“Piratbyrån har i 3 år verkat för en öppen debatt kring upphovsrättsfrågor och patent. Vi är mycket upprörda över att filmindustrin inte törs ta debatten, utan vill lura politiker och polis att kriminalisera motståndare och en stor del av svenska folket.”
“Rent praktiskt innebär det här såklart ingenting för världens fildelare. Det finns
tusentals andra sidor eller nätverk för dem att få det de vill ha. Folk byter bara ställe.
Fildelningen fungerar likt en hydra, huggs ett huvud av växer det snart ut två nya.”
Piratbyrån startades sommaren 2003 för att belysa och diskutera upphovsrättsfrågor. Piratbyrån menar att upphovsrätten i många fall har spelat ut sin roll och istället för att skydda tex artister snarare hindrar skapandet och göder ett fåtal. Sedan starten har cirka 60 000 medlemmar registrerat sig på hemsidan där man debatterar i forum och byter tips. Piratbyrån har även hållt föredrag i riksdagen, fört olika kampanjer och startat världens största bittorrent-tracker
The Bush administration’s decision to consider sitting down with the Iranian government underscores a central truth of diplomacy today: Nuclear weapons buy leverage.
For six years, President Bush and his aides have dismissed the idea of talking with Iran about its nuclear programs, and until last year gave little support to European efforts to restrain Iranian nuclear activity. Attempts by former Iranian president Mohammad Khatami, a moderate, to foster a dialogue were rejected, and even back-channel moves failed to gain traction.

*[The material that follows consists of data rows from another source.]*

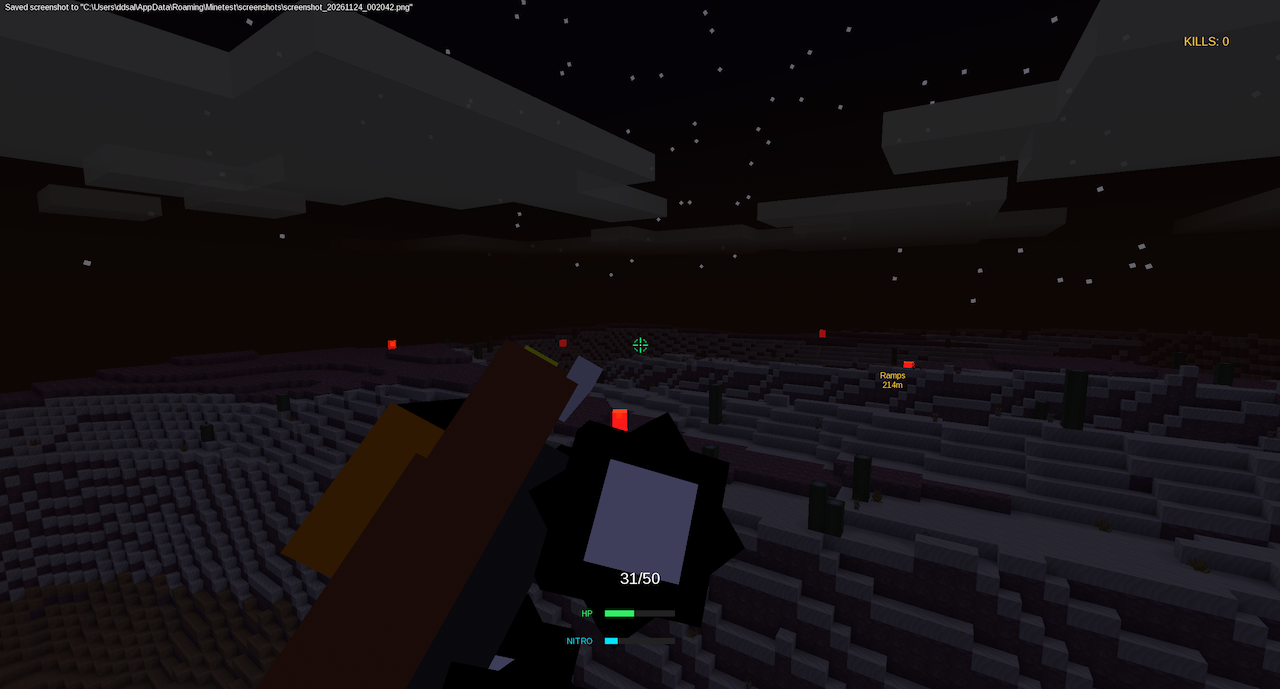
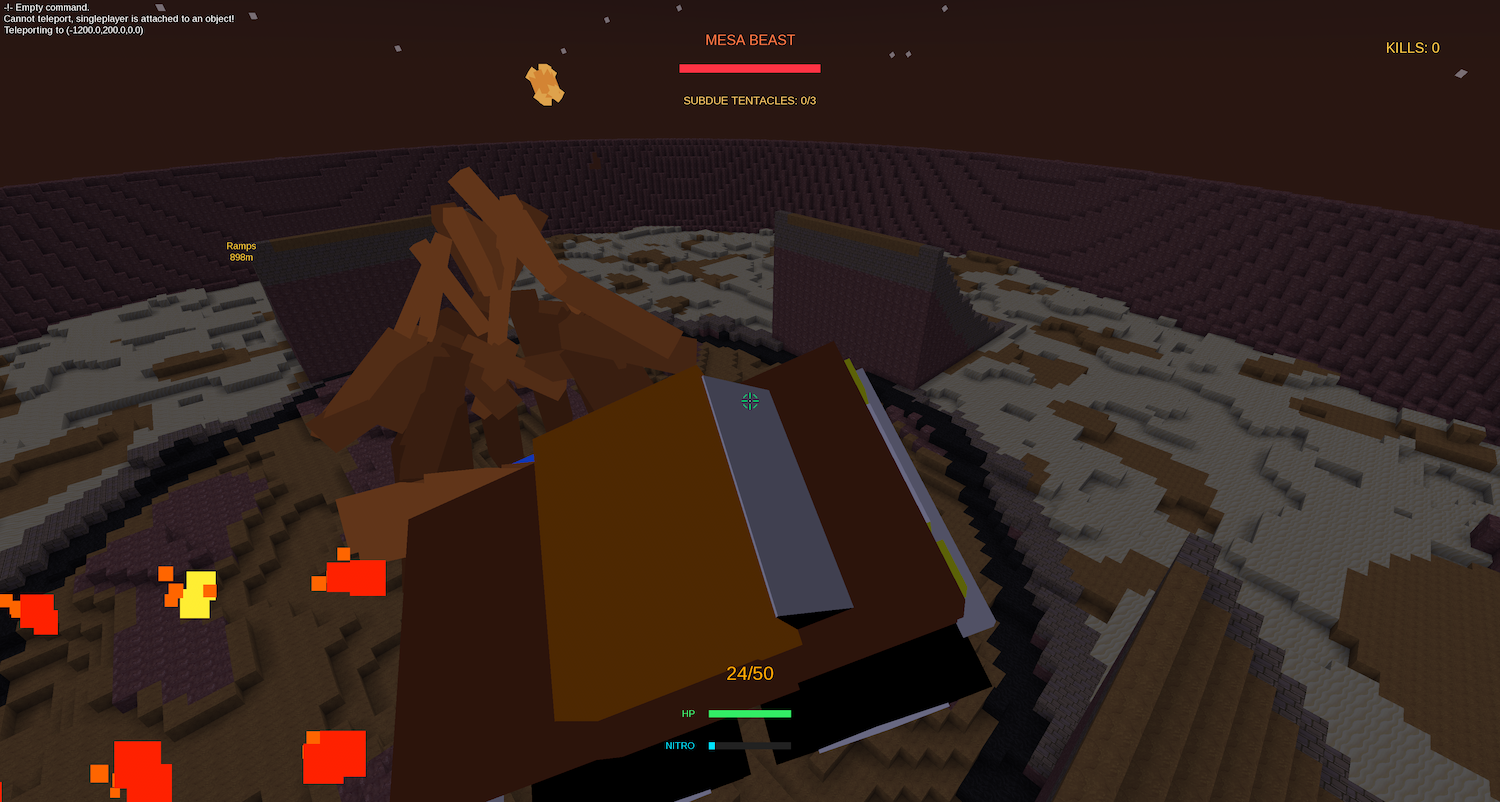
Action Screenshot

diff --git a/JAM2026.md b/JAM2026.md
@@ -1,4 +1,5 @@
 - Day 1: Driving Mechanics
 - Day 2: https://exevirus.github.io/luanti_mapgen_editor/
 - Day 3: Mapgen.lua and new runtime.lua mechanics and first upload
-- Day 4: Enemies, Monster Truck Model, Tuned Physics, Better Shooting
+- Day 4: Checkpoints, Enemies, Monster Truck Model, Tuned Physics, Better Shooting
+- Day 5: Boss, First/Third Person AUX view Toggle, Bomb with right mouse click, Thrust Particles, Sunset not Night

diff --git a/readme.md b/readme.md
@@ -8,7 +8,7 @@
 
 #### A Luanti GAME JAM 2026 Submission
 
-**You are a bounty hunter aiming to capture a Desert Beast. (TBD)**
+**You are a bounty hunter aiming to kill a Mesa Beast. (TBD)**
 
 Controls:
 - W: Forward
@@ -17,4 +17,4 @@ Controls:
 - Spacebar: Nitro
 - Mouse: Aim
 - Left Mouse button: Bullets
-- Right Mouse button: Bomb/Missile (TBD)
+- Right Mouse button: Bomb/Missile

Now, in perhaps the biggest foreign policy shift of his presidency, Bush has approved the idea of sitting down at the table with the Iranian government — one headed by a former student radical who denies the Holocaust. Attached to the U.S. offer was a stern condition: a verified suspension of Iran’s nuclear enrichment operations. But the offer overturned a long-standing taboo, and it came from an administration stocked with officials who have made little secret of their desire to overthrow the government in Tehran.

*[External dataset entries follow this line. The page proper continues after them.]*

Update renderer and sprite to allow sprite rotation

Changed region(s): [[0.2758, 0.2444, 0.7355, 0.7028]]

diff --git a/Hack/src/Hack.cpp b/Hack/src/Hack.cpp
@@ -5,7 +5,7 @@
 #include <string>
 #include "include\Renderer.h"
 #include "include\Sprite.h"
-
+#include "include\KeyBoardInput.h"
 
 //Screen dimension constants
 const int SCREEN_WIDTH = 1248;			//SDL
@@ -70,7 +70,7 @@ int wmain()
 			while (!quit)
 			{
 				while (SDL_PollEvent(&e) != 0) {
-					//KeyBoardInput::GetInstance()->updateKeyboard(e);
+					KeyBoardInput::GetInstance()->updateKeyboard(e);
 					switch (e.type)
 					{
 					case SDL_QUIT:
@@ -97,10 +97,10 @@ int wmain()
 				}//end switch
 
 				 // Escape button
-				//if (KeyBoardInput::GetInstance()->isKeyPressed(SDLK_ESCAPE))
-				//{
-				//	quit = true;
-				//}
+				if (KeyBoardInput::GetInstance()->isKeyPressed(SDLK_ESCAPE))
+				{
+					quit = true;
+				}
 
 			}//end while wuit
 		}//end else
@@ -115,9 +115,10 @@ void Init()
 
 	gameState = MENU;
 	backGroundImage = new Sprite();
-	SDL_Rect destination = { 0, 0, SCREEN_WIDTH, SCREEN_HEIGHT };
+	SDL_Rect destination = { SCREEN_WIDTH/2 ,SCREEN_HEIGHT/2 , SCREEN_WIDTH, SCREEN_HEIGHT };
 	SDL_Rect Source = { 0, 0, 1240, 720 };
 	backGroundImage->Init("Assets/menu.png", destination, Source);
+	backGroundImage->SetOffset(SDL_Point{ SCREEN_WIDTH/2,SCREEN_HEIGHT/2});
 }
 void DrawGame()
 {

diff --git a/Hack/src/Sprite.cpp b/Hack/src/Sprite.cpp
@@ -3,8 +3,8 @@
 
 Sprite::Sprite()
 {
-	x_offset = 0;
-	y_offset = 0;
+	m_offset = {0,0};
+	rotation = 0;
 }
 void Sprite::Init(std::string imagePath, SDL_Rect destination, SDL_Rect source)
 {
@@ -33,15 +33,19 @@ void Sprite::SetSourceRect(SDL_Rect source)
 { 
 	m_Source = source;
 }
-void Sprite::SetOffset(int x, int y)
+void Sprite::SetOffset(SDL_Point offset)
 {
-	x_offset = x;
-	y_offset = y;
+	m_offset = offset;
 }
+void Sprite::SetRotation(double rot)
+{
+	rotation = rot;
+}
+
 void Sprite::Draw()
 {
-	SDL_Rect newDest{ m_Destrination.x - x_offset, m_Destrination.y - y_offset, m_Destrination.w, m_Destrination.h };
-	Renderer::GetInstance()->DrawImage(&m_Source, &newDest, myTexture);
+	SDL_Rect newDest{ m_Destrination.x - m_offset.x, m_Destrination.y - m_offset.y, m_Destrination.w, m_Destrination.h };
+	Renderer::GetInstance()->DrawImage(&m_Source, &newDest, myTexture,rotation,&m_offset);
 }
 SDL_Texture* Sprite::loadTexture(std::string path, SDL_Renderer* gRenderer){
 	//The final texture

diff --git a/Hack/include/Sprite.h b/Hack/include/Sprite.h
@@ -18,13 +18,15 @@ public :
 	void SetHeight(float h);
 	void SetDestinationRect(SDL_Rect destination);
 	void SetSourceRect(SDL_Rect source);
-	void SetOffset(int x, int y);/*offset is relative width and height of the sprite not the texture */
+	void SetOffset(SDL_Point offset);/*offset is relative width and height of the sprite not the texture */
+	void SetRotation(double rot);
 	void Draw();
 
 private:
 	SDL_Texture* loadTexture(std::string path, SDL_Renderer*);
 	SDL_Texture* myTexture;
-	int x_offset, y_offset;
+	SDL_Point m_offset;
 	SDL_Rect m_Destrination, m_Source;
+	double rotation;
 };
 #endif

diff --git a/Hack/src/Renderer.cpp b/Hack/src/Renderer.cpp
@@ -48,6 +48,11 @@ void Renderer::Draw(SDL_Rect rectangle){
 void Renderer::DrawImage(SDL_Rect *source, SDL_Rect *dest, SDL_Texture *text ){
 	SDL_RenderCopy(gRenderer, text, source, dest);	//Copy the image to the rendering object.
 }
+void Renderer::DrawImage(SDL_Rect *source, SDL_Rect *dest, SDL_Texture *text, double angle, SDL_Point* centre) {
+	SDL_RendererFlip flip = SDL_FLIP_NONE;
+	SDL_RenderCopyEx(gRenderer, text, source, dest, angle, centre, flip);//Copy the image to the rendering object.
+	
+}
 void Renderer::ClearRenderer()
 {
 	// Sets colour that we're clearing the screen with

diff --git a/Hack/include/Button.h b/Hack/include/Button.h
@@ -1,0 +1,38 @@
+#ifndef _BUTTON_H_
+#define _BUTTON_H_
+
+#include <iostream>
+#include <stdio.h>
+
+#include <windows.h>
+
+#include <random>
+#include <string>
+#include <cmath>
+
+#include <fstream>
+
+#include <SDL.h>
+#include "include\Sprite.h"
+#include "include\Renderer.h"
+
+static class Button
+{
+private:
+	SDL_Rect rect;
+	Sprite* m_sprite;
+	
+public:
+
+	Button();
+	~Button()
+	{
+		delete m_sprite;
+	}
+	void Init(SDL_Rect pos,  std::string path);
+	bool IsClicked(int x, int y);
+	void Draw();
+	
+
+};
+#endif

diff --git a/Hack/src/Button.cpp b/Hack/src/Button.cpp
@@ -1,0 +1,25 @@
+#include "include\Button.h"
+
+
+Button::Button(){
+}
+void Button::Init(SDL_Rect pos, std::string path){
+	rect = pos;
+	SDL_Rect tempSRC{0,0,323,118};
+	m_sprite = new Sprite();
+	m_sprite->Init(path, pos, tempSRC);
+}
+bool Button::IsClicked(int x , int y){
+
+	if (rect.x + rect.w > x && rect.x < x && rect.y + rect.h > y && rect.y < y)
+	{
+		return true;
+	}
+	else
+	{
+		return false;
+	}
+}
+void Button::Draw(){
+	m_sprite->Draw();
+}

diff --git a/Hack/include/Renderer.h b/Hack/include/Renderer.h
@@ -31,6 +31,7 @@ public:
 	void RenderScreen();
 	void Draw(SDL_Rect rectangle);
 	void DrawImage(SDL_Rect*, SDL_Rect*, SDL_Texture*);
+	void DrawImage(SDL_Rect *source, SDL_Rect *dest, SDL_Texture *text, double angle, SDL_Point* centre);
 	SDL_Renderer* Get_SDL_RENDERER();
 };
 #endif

Hmm… perhaps more European countries should get themselves some nucular weapons.
Retailers begin stocking Microsoft Corp.’s new antivirus and computer security software suite today, marking the debut of a major competitor in the PC security market.
Microsoft’s OneCare product was available yesterday as a download from a company Web site. For $49.95, it will protect up to three computers with antivirus and anti-spyware software for a year, a price that undercuts much of the competition.
While Microsoft’s move has generated speculation about whether the software giant could take over this industry in the same way it has dominated the browser market for years, Wall Street was easy yesterday on rivals McAfee Inc. and Symantec Corp. Both companies’ share prices rose slightly, and both promised to roll out new products with multiple features and subscription pricing. AOL is also rolling out a beta, or test, version of its own PC protection suite, to be called TotalCare.
Microsoft now has a monetary reason to keep their operating systems insecure. Not fixing problems is now a profit center.
Yet another reason to avoid their crap.